PROVIDENCE — Rhode Island needs a new design for its license plate as it prepares to phase out the iconic “Wave” design.
Nine hundred people have some ideas.
“We are pleased with the number and quality of the designs submitted to the license plate contest, ranging from professional schematics to children’s hand drawings,” Paul Grimaldi, a spokesman for the Department of Revenue, said in an email. “It’s obvious that Rhode Islanders took this opportunity to heart and we will treat all the designs with the same seriousness during our review. It will take some time for us to complete the review.”

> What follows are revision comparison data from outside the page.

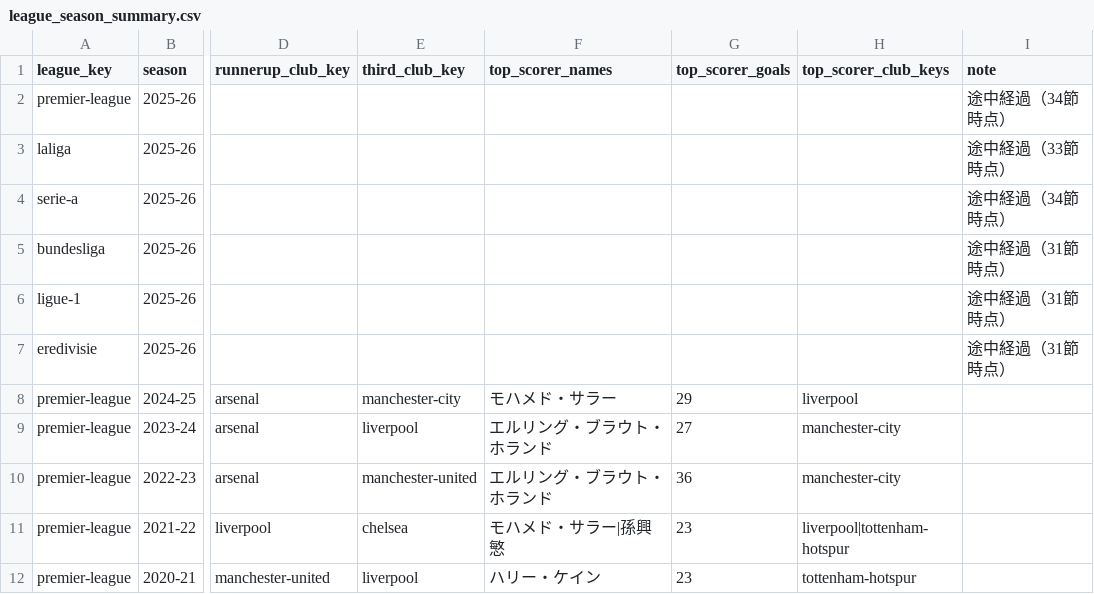
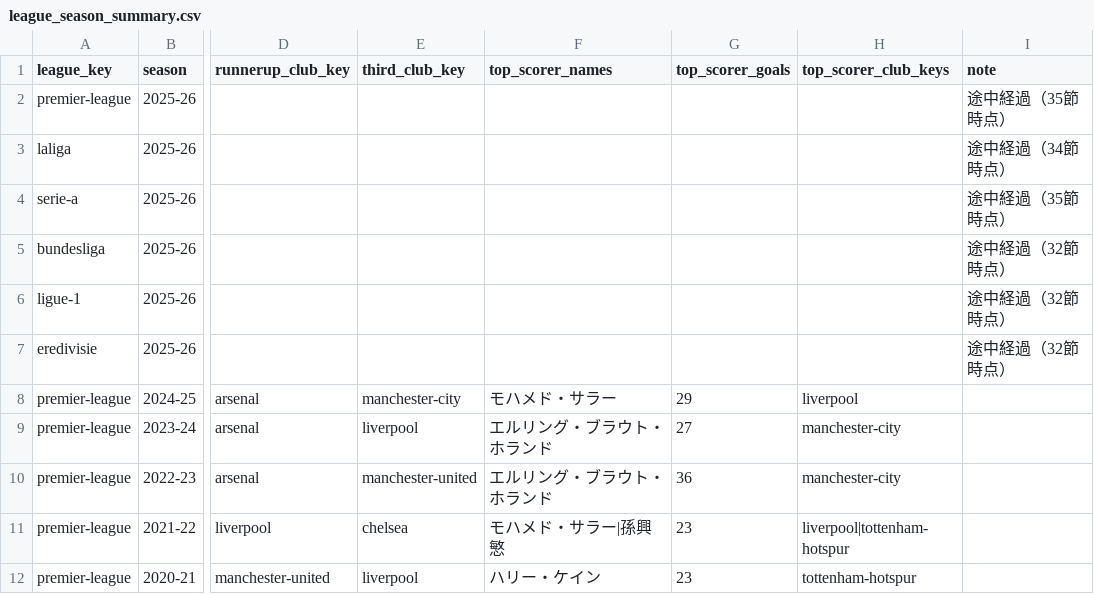
Before and after one commit to football-archive/start, a CSV file: src/data/league_season_summary.csv, drawn as a sheet; only a part is shown, gaps mark what is left out; the diff names each change by its address in the sheet, - before the commit and + after, or states it on an @@ line.

```diff
--- a/src/data/league_season_summary.csv
+++ b/src/data/league_season_summary.csv
-I2 (note): 途中経過（34節時点）
+I2 (note): 途中経過（35節時点）
-I3 (note): 途中経過（33節時点）
+I3 (note): 途中経過（34節時点）
-I4 (note): 途中経過（34節時点）
+I4 (note): 途中経過（35節時点）
-I5:I7 (note): 途中経過（31節時点）
+I5:I7 (note): 途中経過（32節時点）
```
Also changed, not shown: src/data/name_map.csv, src/data/name_map_fail.csv, 10 other files.
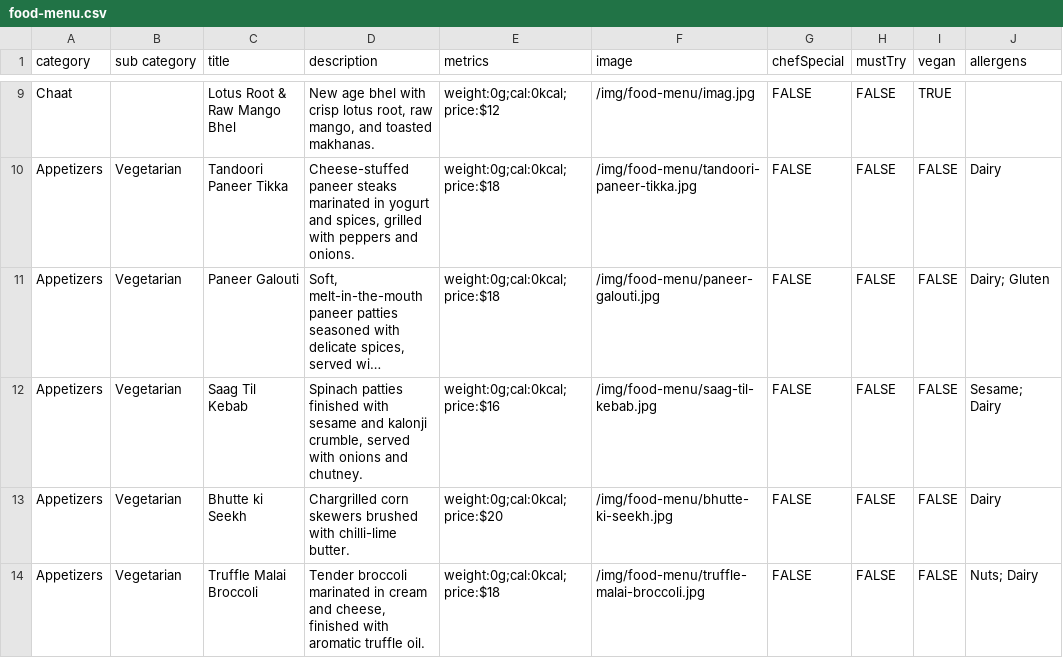
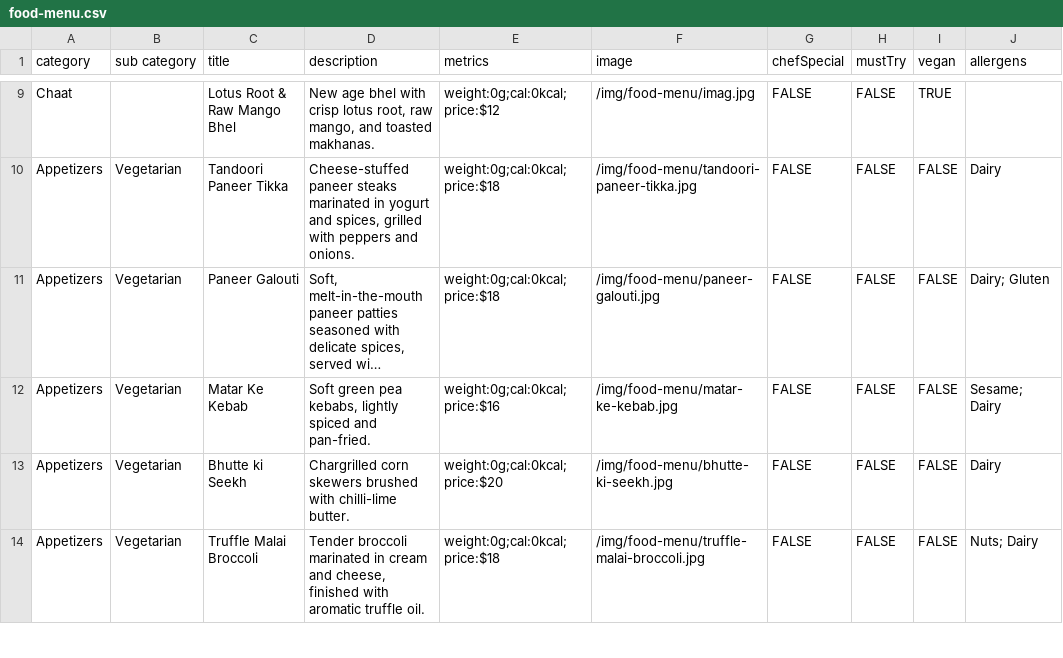
Before and after one commit to pritishraj04/delhi-lounge-new-menu, a CSV file: public/data/food-menu.csv, drawn as a sheet; only a part is shown, gaps mark what is left out; long unchanged cells end in …; the diff names each change by its address in the sheet, - before the commit and + after, or states it on an @@ line.

```diff
--- a/public/data/food-menu.csv
+++ b/public/data/food-menu.csv
-C12 (title): Saag Til Kebab
+C12 (title): Matar Ke Kebab
-D12 (description): Spinach patties finished with sesame and kalonji crumble, served with onions and chutney.
+D12 (description): Soft green pea kebabs, lightly spiced and pan-fried.
-F12 (image): /img/food-menu/saag-til-kebab.jpg
+F12 (image): /img/food-menu/matar-ke-kebab.jpg
```
Also changed, not shown: 1 other file.
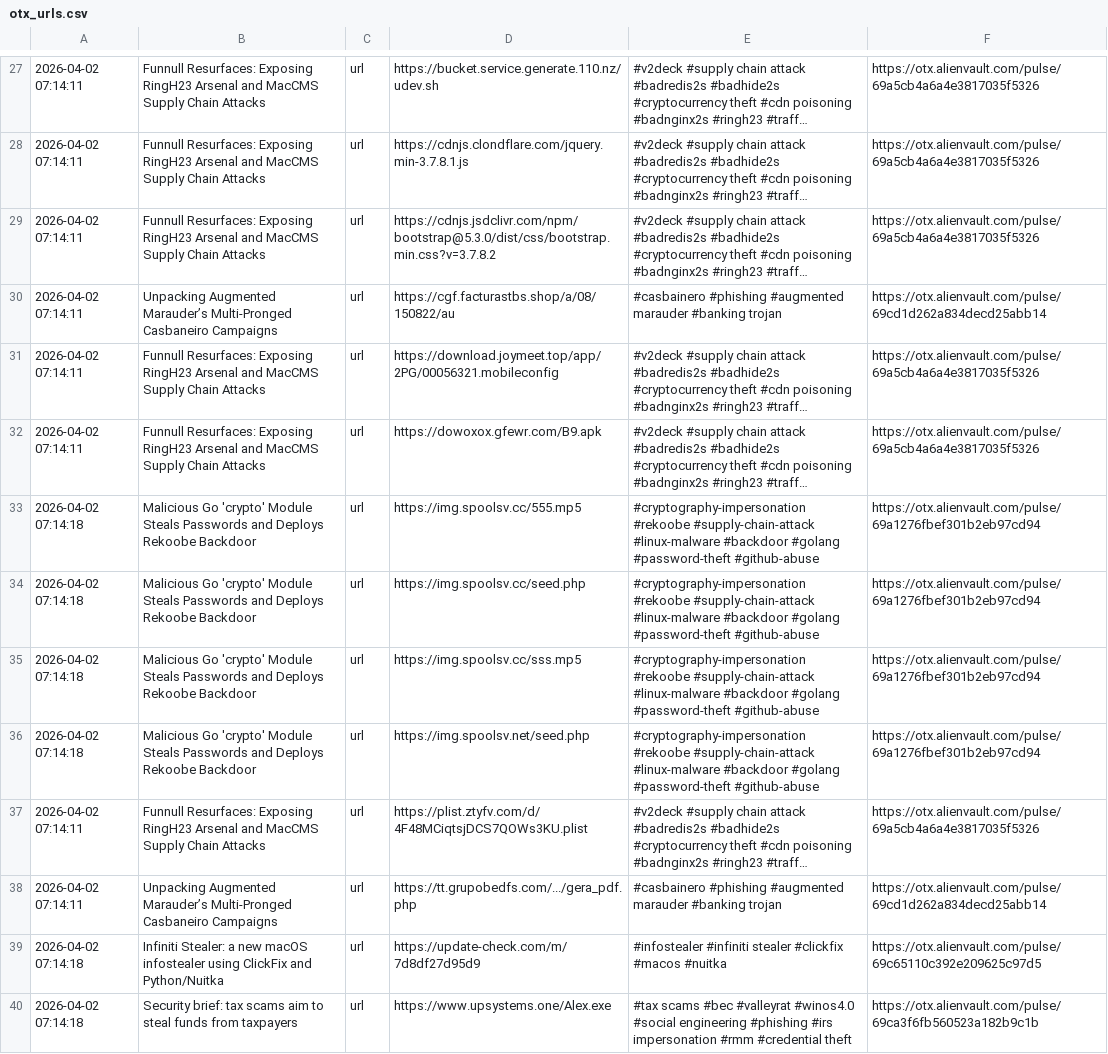
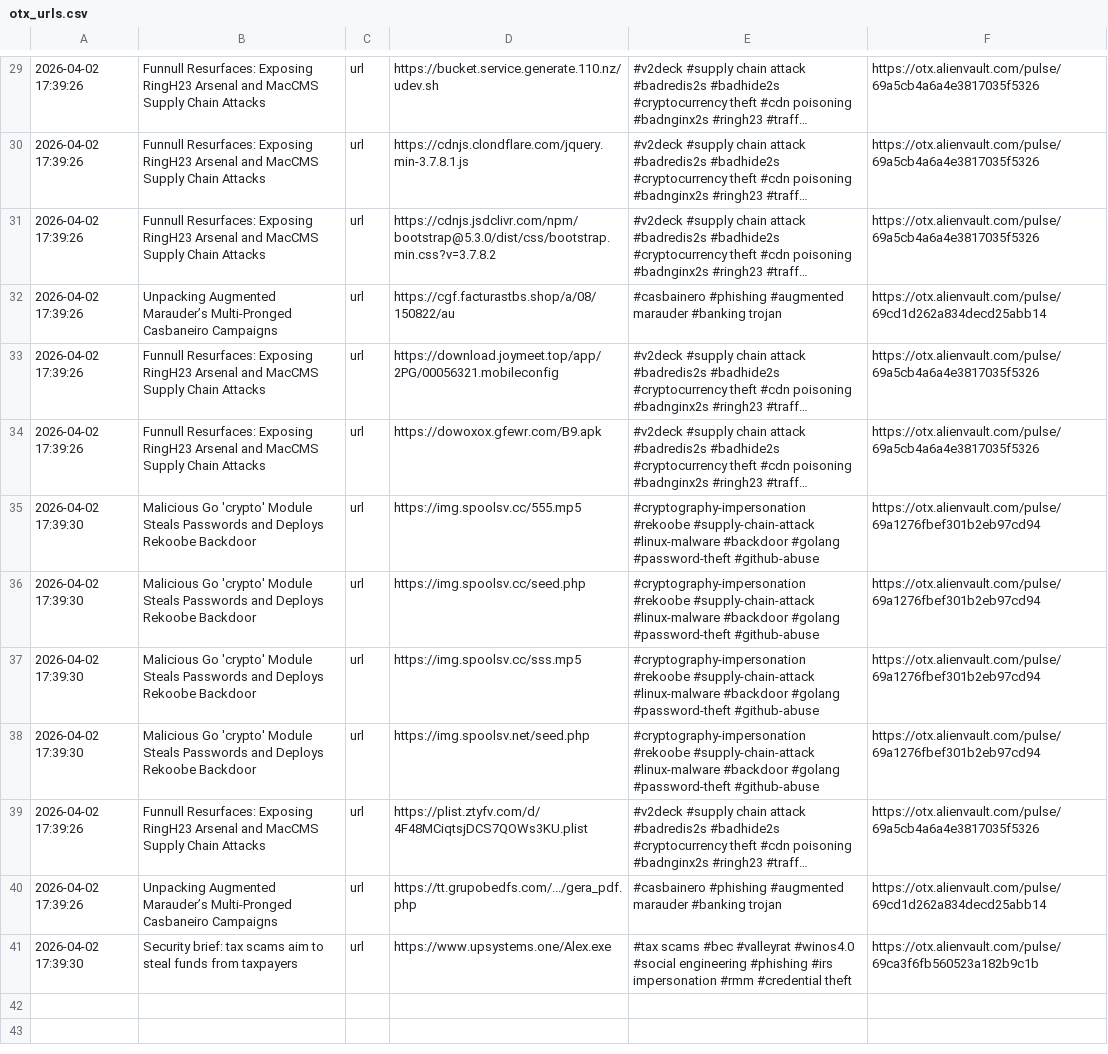
Before and after one commit to 0xShun/Threat-Intel-Data-Pipeline, a CSV file: reports/otx_urls.csv, drawn as a sheet; only a part is shown, gaps mark what is left out; long unchanged cells end in …; removed rows and columns are numbered as before the commit, all else as after; the diff covers the shown part only; the diff names each change by its address in the sheet, - before the commit and + after, or states it on an @@ line.

```diff
--- a/reports/otx_urls.csv
+++ b/reports/otx_urls.csv
-A29:A34: 2026-04-02 07:14:11
+A29:A34: 2026-04-02 17:39:26
-A35:A38: 2026-04-02 07:14:18
+A35:A38: 2026-04-02 17:39:30
-A39:A40: 2026-04-02 07:14:11
+A39:A40: 2026-04-02 17:39:26
-row 39: 2026-04-02 07:14:18 | Infiniti Stealer: a new macOS infostealer using ClickFix and Python/Nuitka | url | https://update-check.com/m/7d8df27d95d9 | #infostealer #infiniti stealer #clickfix #macos #nuitka | https://otx.alienvault.com/pulse/69c65110c392e209625c97d5
-A41: 2026-04-02 07:14:18
+A41: 2026-04-02 17:39:30
```
Also changed, not shown: 3 added rows, 1 removed row and 25 edited cells elsewhere in this file, reports/threatfox_urls.csv, 18 other files.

Those 900 would-be license plate designers submitted 940 designs by the Jan. 7 submission deadline; some people could not limit themselves to just one. The Boston Globe, naturally, has filed a records request for all 940, but given the high volume the Division of Motor Vehicles, which falls under the Department of Revenue, is still working on it.
Finalists from those 940 will be selected by a panel of DMV staff, and then Rhode Islanders will vote online to pick their favorite.
Submitters included Karyn Jimenez-Elliott, a professional graphic designer who went with a minimalist version of the Newport Pell Bridge at sunset, as well as an anchor in the top left corner. In the top right corner, she put a lesser-known icon of Rhode Island: the striped bass.
“There’s a unique love for striped bass among anglers in Rhode Island,” Jimenez-Elliott told the Globe. “And there’s just something about driving over the Pell Bridge, and that sunset. We have such beautiful sunsets here.”
Sometimes graphic design means creating something for a small, focused target audience, and also getting paid money for it. The DMV license plate design is neither of those things: The winner’s reward will be $0, plus the appreciation of hundreds of thousands of Rhode Islanders on the highways and byways, and the bridges, of the state.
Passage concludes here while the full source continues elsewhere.